Show every line of the records below that contains the word "images".
-- DATA FOR THE TASK follows --
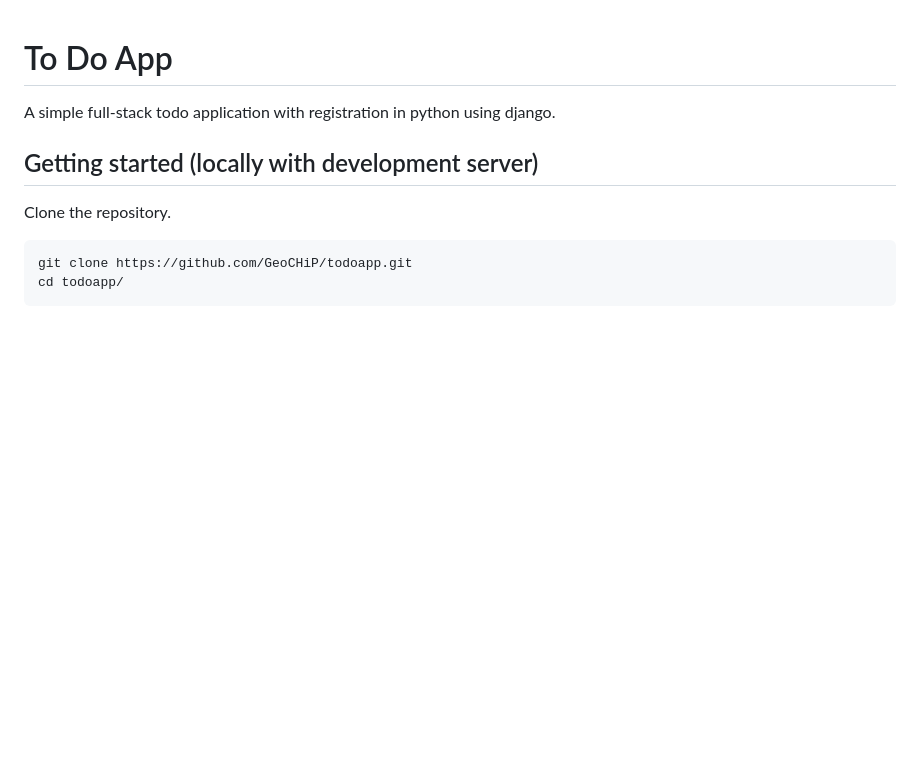
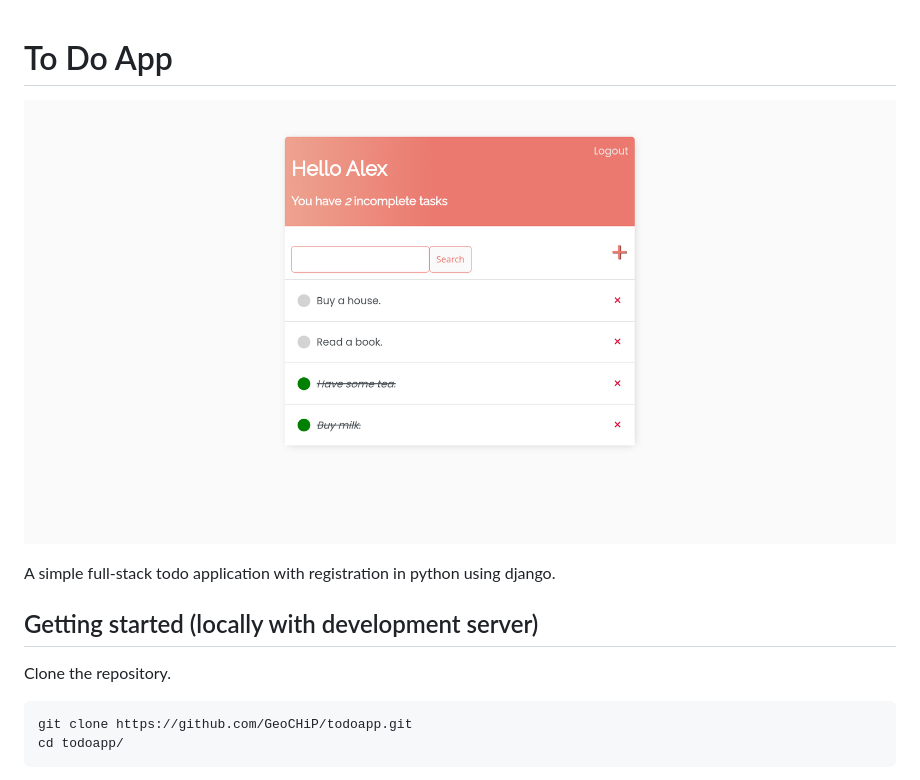
Before and after one commit to GeoCHiP/todoapp, a Markdown page: README.md, the part around the change. Rendered like a GitHub page; pictures changed too: images/screenshot.png (added); blank space fills up the shorter version.

Commit message:
feat: added a screenshot of the app

```diff
--- a/README.md
+++ b/README.md
@@ -1,4 +1,6 @@
 # To Do App
+
+![screenshot](images/screenshot.png)
 
 A simple full-stack todo application with registration in python using django.
 
```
-- DATA FOR THE TASK concluded --
§ SOLUTION TO THE PROBLEM
Before and after one commit to GeoCHiP/todoapp, a Markdown page: README.md, the part around the change. Rendered like a GitHub page; pictures changed too: images/screenshot.png (added); blank space fills up the shorter version.
+![screenshot](images/screenshot.png)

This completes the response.